One thing that is fascinating of Zeniff’s account of his journey is how it tweaks or inverts the Exodus story from the Bible. In the biblical account, Israel is brought back to its land of inheritance and ordered to destroy all of the inhabitants of the land. By refusing to do so fully, they invoke the wrath of God and they are continually provoked to sin. The people convert them to pagan faiths and corrupt true worship of God.
The ruler on the journey similarly wants to destroy the Lamanites and take back the land. But here, there is a twist. Zeniff sees much good among them. Perhaps because of their common brotherhood, Zeniff sees their humanity. And so, he fights back against their destruction.
Zeniff’s faith in the Lamanites and their potential to come to Christ pays off in big ways later in the Book of Mormon.

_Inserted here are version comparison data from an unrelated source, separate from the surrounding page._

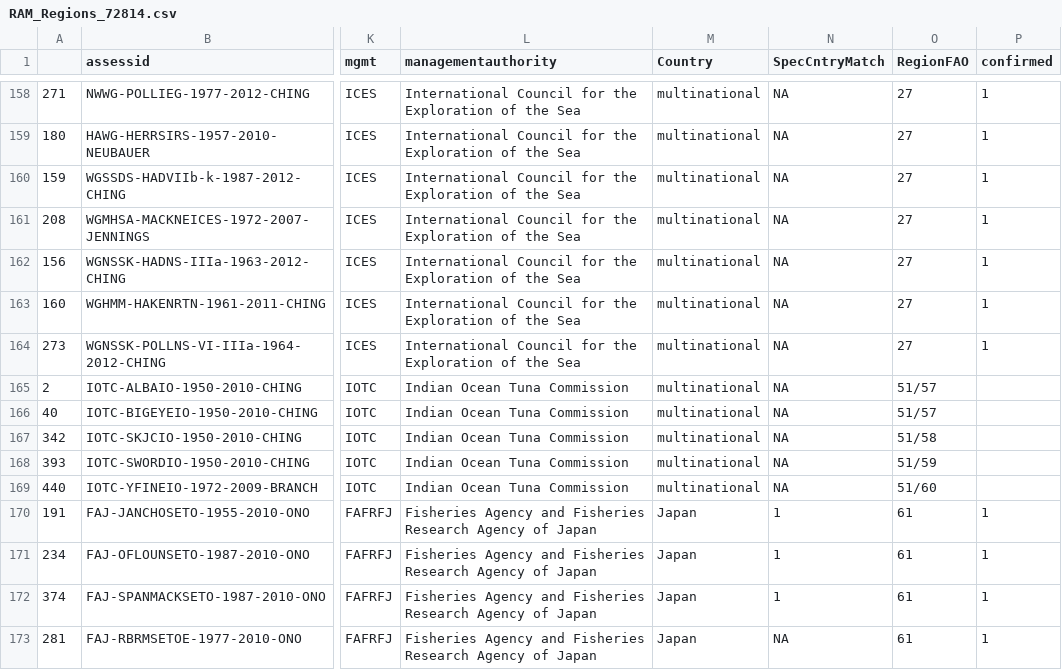
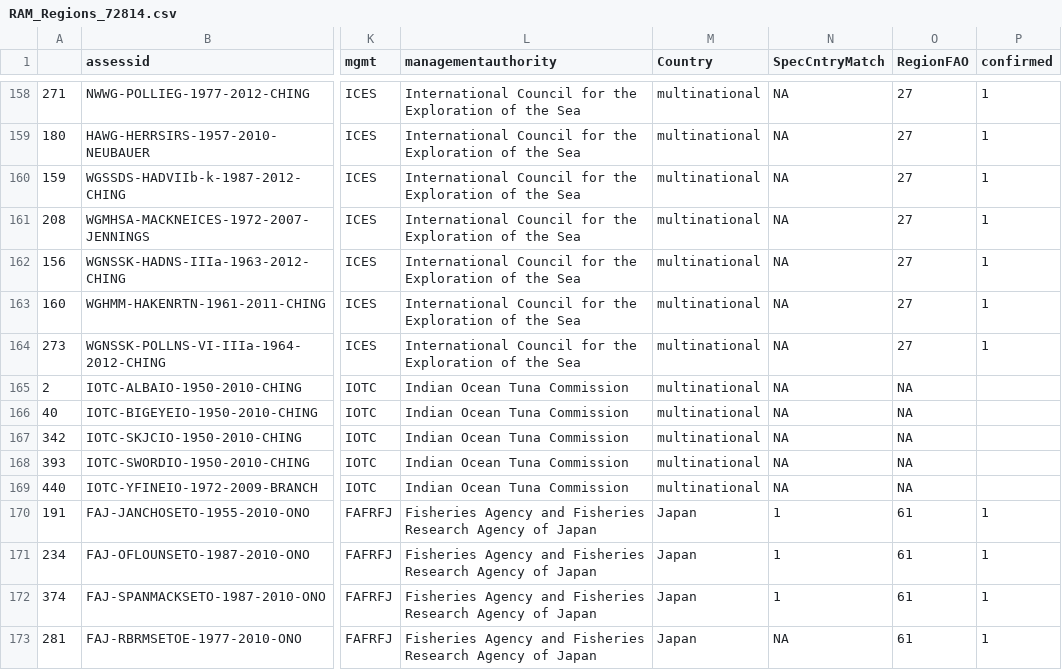
Before and after one commit to DanOvando/Global-Fishery-Potential, a CSV file: Data/RAM_Regions_72814.csv, drawn as a sheet; only a part is shown, gaps mark what is left out; the diff names each change by its address in the sheet, - before the commit and + after, or states it on an @@ line.

Commit message:
Wrapper updated with NEI status and results summary table. Small changes to RAM_Regions.csv

```diff
--- a/Data/RAM_Regions_72814.csv
+++ b/Data/RAM_Regions_72814.csv
-O165:O166 (RegionFAO): 51/57
+O165:O166 (RegionFAO): NA
-O167 (RegionFAO): 51/58
+O167 (RegionFAO): NA
-O168 (RegionFAO): 51/59
+O168 (RegionFAO): NA
-O169 (RegionFAO): 51/60
+O169 (RegionFAO): NA
```
Also changed, not shown: 1 other file.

In a few generations many among them would be converted to God. Zeniff teaches that we should see the divine potential in others and trust is God to transform those who seem at first glance irredeemable.
1 I, Zeniff, having been taught in all the language of the Nephites, and having had a knowledge of the land of Nephi, or of the land of our fathers’ first inheritance, and having been sent as a spy among the Lamanites that I might spy out their forces, that our army might come upon them and destroy them—but when I saw that which was good among them I was desirous that they should not be destroyed.
2 Therefore, I contended with my brethren in the wilderness, for I would that our ruler should make a treaty with them; but he being an austere and a blood-thirsty man commanded that I should be slain; but I was rescued by the shedding of much blood; for father fought against father, and brother against brother, until the greater number of our army was destroyed in the wilderness; and we returned, those of us that were spared, to the land of Zarahemla, to relate that tale to their wives and their children.